*EXERCISE DIRECTIONS*: Give the data again exactly, without images.

INPUT FOR THIS TASK below:

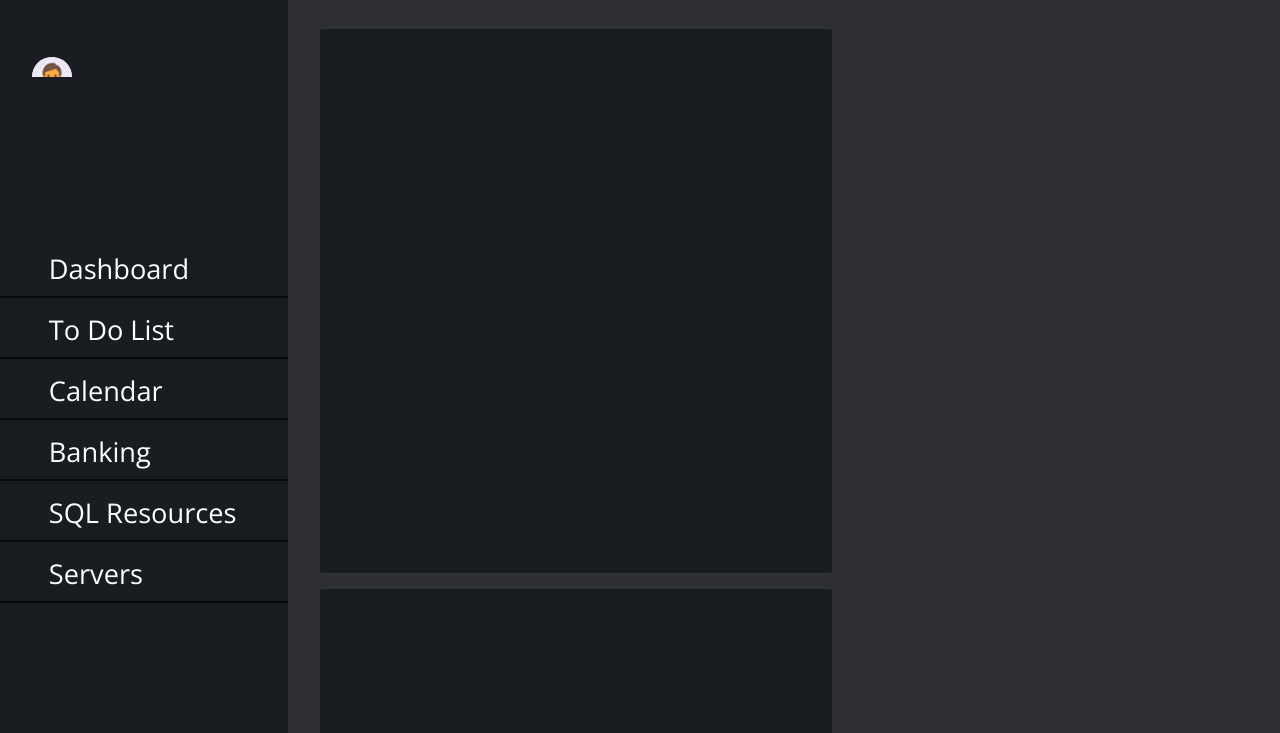
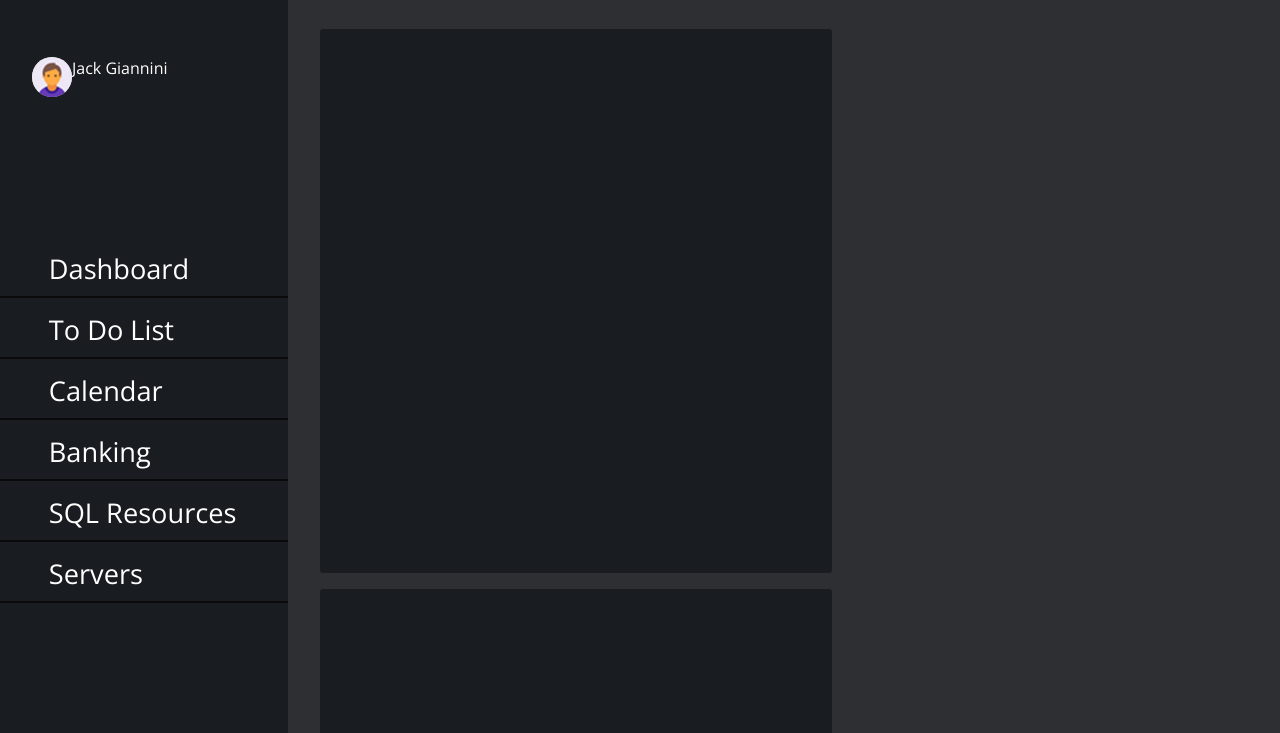
Before and after one commit to Jack4Code/Admin-Panel, a website: page index.html in a window 1280 px wide. Shown: the part 67-800 px from the top of the page. Drawn offline with nearby package versions, Linux system fonts and the light colour scheme.

Commit message:
more fixing

```diff
--- a/index.html
+++ b/index.html
@@ -19,7 +19,9 @@
             <div class="login-info">
                 <div class="login-icon">
                     <img src="resources/images/userImage.png" class="icon-image">
-                    <div class="login-info userName">Jack Giannini</div>
+                </div>
+                <div class="login-text">
+                    <div class="user-name">Jack Giannini</div>
                 </div>
             </div>
             <ul class="nav">
--- a/scss/main.scss
+++ b/scss/main.scss
@@ -51,14 +51,14 @@
         text-align: center;
         color: #C0C0C0;
     }
-    .login-info {
+    .login-info { //login content
         position: relative;
-        float: left;
         height: 10rem;
         width: 100%;
         padding: 3.75rem 2rem;
         .login-icon {
             position: relative;
+            float: left;
             height: 2.5rem;
             width: 2.5rem;
             border-radius: 50%;
@@ -70,8 +70,11 @@
                 border-radius: 50%;
                 // opacity: 0.5;
             }
-            .userName{
-                float: right;
+        }
+        .login-text{
+            right: 2.5rem;
+            width: calc(100% - 2.5rem);
+            .user-name{
                 color: white;
             }
         }
```
Also changed, not shown: css/main.css.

End of INPUT FOR THIS TASK.

*TASK RESPONSE*:
Before and after one commit to Jack4Code/Admin-Panel, a website: page index.html in a window 1280 px wide. Shown: the part 67-800 px from the top of the page. Drawn offline with nearby package versions, Linux system fonts and the light colour scheme.

Commit message:
more fixing

```diff
--- a/index.html
+++ b/index.html
@@ -19,7 +19,9 @@
             <div class="login-info">
                 <div class="login-icon">
                     <img src="resources/images/userImage.png" class="icon-image">
-                    <div class="login-info userName">Jack Giannini</div>
+                </div>
+                <div class="login-text">
+                    <div class="user-name">Jack Giannini</div>
                 </div>
             </div>
             <ul class="nav">
--- a/scss/main.scss
+++ b/scss/main.scss
@@ -51,14 +51,14 @@
         text-align: center;
         color: #C0C0C0;
     }
-    .login-info {
+    .login-info { //login content
         position: relative;
-        float: left;
         height: 10rem;
         width: 100%;
         padding: 3.75rem 2rem;
         .login-icon {
             position: relative;
+            float: left;
             height: 2.5rem;
             width: 2.5rem;
             border-radius: 50%;
@@ -70,8 +70,11 @@
                 border-radius: 50%;
                 // opacity: 0.5;
             }
-            .userName{
-                float: right;
+        }
+        .login-text{
+            right: 2.5rem;
+            width: calc(100% - 2.5rem);
+            .user-name{
                 color: white;
             }
         }
```
Also changed, not shown: css/main.css.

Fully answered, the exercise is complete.